(DATA RECORDS)
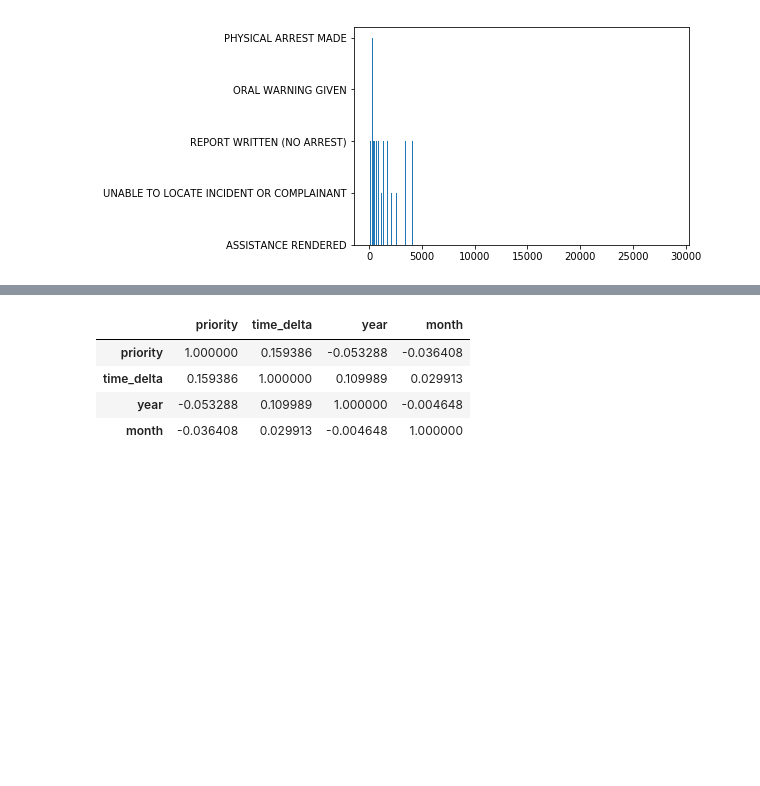
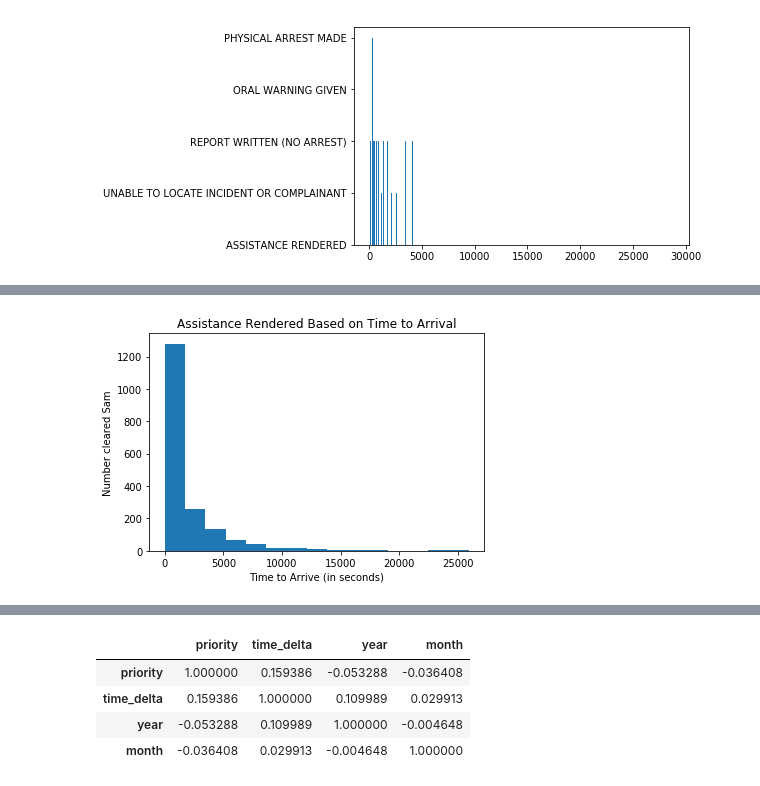
Before and after one commit to teacupwoozy/spd_notebook_archive, a Jupyter notebook: spd_notebook/2010-2018_sexcrimes_violentcrimes_percentages.ipynb, the cells around one changed output, grey strips where cells are left out. Drawn from its saved outputs; the diff is of its cells as text; code cells hidden in the pictures; blank space fills up the shorter version.

```diff
--- a/spd_notebook/2010-2018_sexcrimes_violentcrimes_percentages.ipynb
+++ b/spd_notebook/2010-2018_sexcrimes_violentcrimes_percentages.ipynb
@@ -576,0 +596,12 @@ plt.show();
+# %%
+# Show value count by arrival time for ASSISTANCE RENDERED clearing code
+
+cc_mask = lewd_calls_ip['event_clearing'].str.contains("ASSISTANCE RENDERED")
+
+plt.hist(lewd_calls_ip[cc_mask].time_delta, bins=15)
+plt.title("Assistance Rendered Based on Time to Arrival")
+plt.xlabel("Time to Arrive (in seconds)")
+plt.ylabel("Number cleared Sam")
+plt.show()
+# %% [output]
+[figure, added]
```
Also changed, not shown: parts of 6 cells of this notebook.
(End DATA RECORDS)
WORK ITEM: Return every line from the entries above that contains the word "output".

ANSWER AREA:
Before and after one commit to teacupwoozy/spd_notebook_archive, a Jupyter notebook: spd_notebook/2010-2018_sexcrimes_violentcrimes_percentages.ipynb, the cells around one changed output, grey strips where cells are left out. Drawn from its saved outputs; the diff is of its cells as text; code cells hidden in the pictures; blank space fills up the shorter version.
+# %% [output]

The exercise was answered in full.